Stored items:
○ ○ ○
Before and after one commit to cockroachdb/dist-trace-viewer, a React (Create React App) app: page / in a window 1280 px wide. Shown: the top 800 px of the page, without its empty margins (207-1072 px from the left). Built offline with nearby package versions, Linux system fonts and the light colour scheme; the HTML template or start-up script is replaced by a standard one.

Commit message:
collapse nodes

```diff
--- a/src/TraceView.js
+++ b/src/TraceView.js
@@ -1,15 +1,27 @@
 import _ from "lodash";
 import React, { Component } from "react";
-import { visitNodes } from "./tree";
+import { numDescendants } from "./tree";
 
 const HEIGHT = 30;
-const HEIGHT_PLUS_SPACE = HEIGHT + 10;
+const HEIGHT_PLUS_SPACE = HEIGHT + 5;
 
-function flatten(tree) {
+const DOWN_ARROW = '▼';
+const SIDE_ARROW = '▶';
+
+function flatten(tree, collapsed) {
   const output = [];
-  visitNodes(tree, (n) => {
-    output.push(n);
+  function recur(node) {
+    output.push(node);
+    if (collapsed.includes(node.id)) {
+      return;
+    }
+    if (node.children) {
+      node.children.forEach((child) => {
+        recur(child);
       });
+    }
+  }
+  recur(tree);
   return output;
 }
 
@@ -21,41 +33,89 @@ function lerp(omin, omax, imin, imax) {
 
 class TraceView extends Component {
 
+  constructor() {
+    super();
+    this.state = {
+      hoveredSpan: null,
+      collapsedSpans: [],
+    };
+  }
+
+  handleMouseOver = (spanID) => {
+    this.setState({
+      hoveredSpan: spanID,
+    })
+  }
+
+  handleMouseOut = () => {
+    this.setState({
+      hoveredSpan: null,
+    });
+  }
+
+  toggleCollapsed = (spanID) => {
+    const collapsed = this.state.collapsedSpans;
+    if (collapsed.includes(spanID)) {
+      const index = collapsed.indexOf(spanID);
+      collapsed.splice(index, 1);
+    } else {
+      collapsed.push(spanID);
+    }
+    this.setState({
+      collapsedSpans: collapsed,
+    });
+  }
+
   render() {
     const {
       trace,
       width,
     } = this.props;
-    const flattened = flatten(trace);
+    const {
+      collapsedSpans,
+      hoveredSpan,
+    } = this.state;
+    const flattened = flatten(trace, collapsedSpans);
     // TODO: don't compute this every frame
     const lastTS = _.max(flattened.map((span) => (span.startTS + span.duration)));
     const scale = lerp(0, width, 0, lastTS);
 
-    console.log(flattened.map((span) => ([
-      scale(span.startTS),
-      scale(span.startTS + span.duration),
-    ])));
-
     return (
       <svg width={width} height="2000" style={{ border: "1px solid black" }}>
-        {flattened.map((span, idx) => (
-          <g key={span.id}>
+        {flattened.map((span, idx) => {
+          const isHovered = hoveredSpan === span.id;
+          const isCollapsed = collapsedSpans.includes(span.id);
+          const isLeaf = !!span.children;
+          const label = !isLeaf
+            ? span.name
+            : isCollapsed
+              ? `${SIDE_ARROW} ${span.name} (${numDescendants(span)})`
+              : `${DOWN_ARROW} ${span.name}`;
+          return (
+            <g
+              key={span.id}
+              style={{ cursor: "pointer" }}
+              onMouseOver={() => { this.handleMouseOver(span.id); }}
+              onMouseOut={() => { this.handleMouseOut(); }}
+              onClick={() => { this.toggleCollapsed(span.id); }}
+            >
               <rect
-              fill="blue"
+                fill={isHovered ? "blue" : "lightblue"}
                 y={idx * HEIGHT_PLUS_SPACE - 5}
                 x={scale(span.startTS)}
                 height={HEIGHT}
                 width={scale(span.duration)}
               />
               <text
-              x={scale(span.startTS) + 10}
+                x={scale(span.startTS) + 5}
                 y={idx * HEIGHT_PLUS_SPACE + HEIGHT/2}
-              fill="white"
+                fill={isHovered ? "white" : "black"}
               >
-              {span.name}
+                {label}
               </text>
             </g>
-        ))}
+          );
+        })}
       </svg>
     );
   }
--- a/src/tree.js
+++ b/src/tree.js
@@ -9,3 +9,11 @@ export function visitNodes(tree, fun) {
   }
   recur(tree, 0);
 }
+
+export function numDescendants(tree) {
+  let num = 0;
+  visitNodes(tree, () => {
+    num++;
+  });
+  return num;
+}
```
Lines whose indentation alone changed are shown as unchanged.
○ ○ ○
Could the data above be set down exactly, in full?

Before and after one commit to cockroachdb/dist-trace-viewer, a React (Create React App) app: page / in a window 1280 px wide. Shown: the top 800 px of the page, without its empty margins (207-1072 px from the left). Built offline with nearby package versions, Linux system fonts and the light colour scheme; the HTML template or start-up script is replaced by a standard one.

Commit message:
collapse nodes

```diff
--- a/src/TraceView.js
+++ b/src/TraceView.js
@@ -1,15 +1,27 @@
 import _ from "lodash";
 import React, { Component } from "react";
-import { visitNodes } from "./tree";
+import { numDescendants } from "./tree";
 
 const HEIGHT = 30;
-const HEIGHT_PLUS_SPACE = HEIGHT + 10;
+const HEIGHT_PLUS_SPACE = HEIGHT + 5;
 
-function flatten(tree) {
+const DOWN_ARROW = '▼';
+const SIDE_ARROW = '▶';
+
+function flatten(tree, collapsed) {
   const output = [];
-  visitNodes(tree, (n) => {
-    output.push(n);
+  function recur(node) {
+    output.push(node);
+    if (collapsed.includes(node.id)) {
+      return;
+    }
+    if (node.children) {
+      node.children.forEach((child) => {
+        recur(child);
       });
+    }
+  }
+  recur(tree);
   return output;
 }
 
@@ -21,41 +33,89 @@ function lerp(omin, omax, imin, imax) {
 
 class TraceView extends Component {
 
+  constructor() {
+    super();
+    this.state = {
+      hoveredSpan: null,
+      collapsedSpans: [],
+    };
+  }
+
+  handleMouseOver = (spanID) => {
+    this.setState({
+      hoveredSpan: spanID,
+    })
+  }
+
+  handleMouseOut = () => {
+    this.setState({
+      hoveredSpan: null,
+    });
+  }
+
+  toggleCollapsed = (spanID) => {
+    const collapsed = this.state.collapsedSpans;
+    if (collapsed.includes(spanID)) {
+      const index = collapsed.indexOf(spanID);
+      collapsed.splice(index, 1);
+    } else {
+      collapsed.push(spanID);
+    }
+    this.setState({
+      collapsedSpans: collapsed,
+    });
+  }
+
   render() {
     const {
       trace,
       width,
     } = this.props;
-    const flattened = flatten(trace);
+    const {
+      collapsedSpans,
+      hoveredSpan,
+    } = this.state;
+    const flattened = flatten(trace, collapsedSpans);
     // TODO: don't compute this every frame
     const lastTS = _.max(flattened.map((span) => (span.startTS + span.duration)));
     const scale = lerp(0, width, 0, lastTS);
 
-    console.log(flattened.map((span) => ([
-      scale(span.startTS),
-      scale(span.startTS + span.duration),
-    ])));
-
     return (
       <svg width={width} height="2000" style={{ border: "1px solid black" }}>
-        {flattened.map((span, idx) => (
-          <g key={span.id}>
+        {flattened.map((span, idx) => {
+          const isHovered = hoveredSpan === span.id;
+          const isCollapsed = collapsedSpans.includes(span.id);
+          const isLeaf = !!span.children;
+          const label = !isLeaf
+            ? span.name
+            : isCollapsed
+              ? `${SIDE_ARROW} ${span.name} (${numDescendants(span)})`
+              : `${DOWN_ARROW} ${span.name}`;
+          return (
+            <g
+              key={span.id}
+              style={{ cursor: "pointer" }}
+              onMouseOver={() => { this.handleMouseOver(span.id); }}
+              onMouseOut={() => { this.handleMouseOut(); }}
+              onClick={() => { this.toggleCollapsed(span.id); }}
+            >
               <rect
-              fill="blue"
+                fill={isHovered ? "blue" : "lightblue"}
                 y={idx * HEIGHT_PLUS_SPACE - 5}
                 x={scale(span.startTS)}
                 height={HEIGHT}
                 width={scale(span.duration)}
               />
               <text
-              x={scale(span.startTS) + 10}
+                x={scale(span.startTS) + 5}
                 y={idx * HEIGHT_PLUS_SPACE + HEIGHT/2}
-              fill="white"
+                fill={isHovered ? "white" : "black"}
               >
-              {span.name}
+                {label}
               </text>
             </g>
-        ))}
+          );
+        })}
       </svg>
     );
   }
--- a/src/tree.js
+++ b/src/tree.js
@@ -9,3 +9,11 @@ export function visitNodes(tree, fun) {
   }
   recur(tree, 0);
 }
+
+export function numDescendants(tree) {
+  let num = 0;
+  visitNodes(tree, () => {
+    num++;
+  });
+  return num;
+}
```
Lines whose indentation alone changed are shown as unchanged.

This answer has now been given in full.